2 Foster relationships
As you ask your team members about the quality of their working relationships, be sure not to encourage gossip or blame. Instead, you should center the conversation around how to increase cohesion among the team. It’s very “united we stand, divided we fall,” but it’s also on point. Without gossip or blame, employees can more easily further their collaboration, progress, and efficiency in completing tasks.
You can also ask your meeting attendees to suggest how they’d encourage healthy communication in the workplace. This way, everyone present can tell you about any issues rising amid your team’s collaboration and you can address those issues with productive solutions. With greater collaboration comes better relationships.
3 Review progress
A catch up meeting can be a great opportunity for attendees to share how they’re progressing through their latest tasks or adhering to timelines. Using KPIs and OKRs, you can assess attendees’ progress and evaluate how their work is contributing to your company’s goals.
You can also ask the people across from you to reflect on their professional growth throughout their time at your company. From there, you can collaborate on new short or long-term goals for future growth.
4 Make sure to support the team
Receiving support from supervisors can increase feelings of competence and interest among your team. Ask your employee how you can best support your team members, and be open to hearing their responses.
5 Feedback opportunities
Your team members might have ideas or feedback to offer about your approaches or your involvement with the team as a whole. Similarly, you might have suggestions for how your team members can better prioritize tasks or accomplish their remaining goals. As you and the people at your catch-up meeting discuss points for constructive criticism, you should all remain receptive to each other’s comments. These ideas can benefit the company as a whole.
6 Set a meeting cadence
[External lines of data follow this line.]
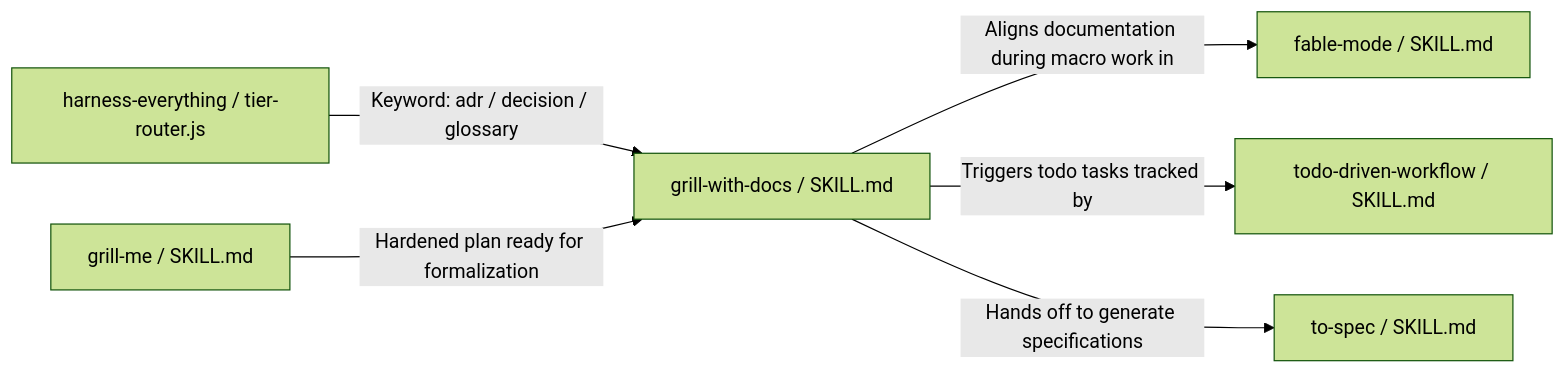
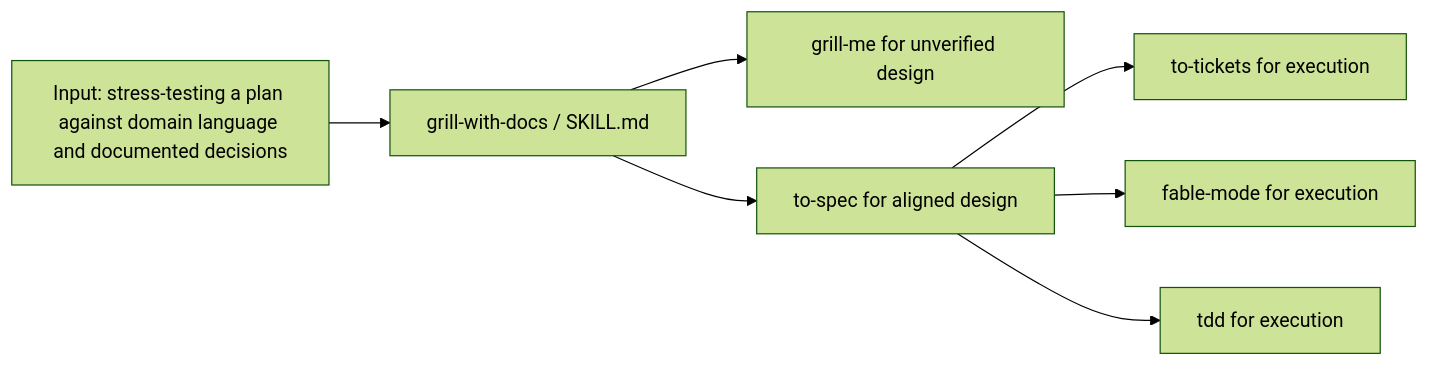
One commit to dyphn1/Harness-everything changed the second of 3 diagrams in docs/workflows/grill-with-docs.md. Above: the diagram before and after it, drawn with Mermaid (forest theme). The commit also changed other lines of this file and 16 other files, not shown here.

````diff
--- a/docs/workflows/grill-with-docs.md
+++ b/docs/workflows/grill-with-docs.md
@@ -35,8 +24,9 @@
 ```mermaid
 graph LR
-  Router["harness-everything / tier-router.js"] -->|Keyword: adr / decision / glossary| GWD["grill-with-docs / SKILL.md"]
-  GrillMe["grill-me / SKILL.md"] -->|Hardened plan ready for formalization| GWD
-  GWD -->|Aligns documentation during macro work in| Fable["fable-mode / SKILL.md"]
-  GWD -->|Triggers todo tasks tracked by| Todo["todo-driven-workflow / SKILL.md"]
-  GWD -->|Hands off to generate specifications| ToSpec["to-spec / SKILL.md"]
+  DomainStress["Input: stress-testing a plan against domain language and documented decisions"] --> GWD["grill-with-docs / SKILL.md"]
+  GWD --> GrillMe["grill-me for unverified design"]
+  GWD --> ToSpec["to-spec for aligned design"]
+  ToSpec --> ToTickets["to-tickets for execution"]
+  ToSpec --> FableMode["fable-mode for execution"]
+  ToSpec --> TDD["tdd for execution"]
 ```
````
Holding regular catch-up meetings can show your team that you value their feelings and opinions. You might decide to hold recurring meetings (for example, quarterly) to keep a consistent rhythm of meeting with your team. You might also decide to schedule standalone meetings for specific cases. Such moments could include the time after your team has completed a taxing project or gone through an exceptionally busy period.
7 Prepare in advance
While you want your catch-up meeting to be informal and free-flowing, unplanned meetings can lead to scattered and dead-end conversations, awkward silences, and wasted time. To be respectful of your team’s busy schedule, take some time to prepare for your meeting. Make a list of questions you want to ask, and eliminate the ones you think won’t lead to productive conversations. You don’t want your meeting crammed with small talk.
You should also create a meeting agenda to organize the flow of your meeting and specify your meeting goals. Your agenda will also help you stick to the important questions and key points during your catch-up meeting. An effective agenda lists each of your talking points and gives your attendees a clear overview of the meeting and its purpose.
Catch-up meeting agenda template
To simplify the planning process, Fellow has a catch-up meeting template to help you and everyone present at your meeting make the most of it. You can customize this free template’s outline and add each of your questions and talking points. With the tips from this article and a formatted agenda at your fingertips, you’re well on your way to having conversational and productive catch-up meetings. The final step is the best part: meeting with your employees!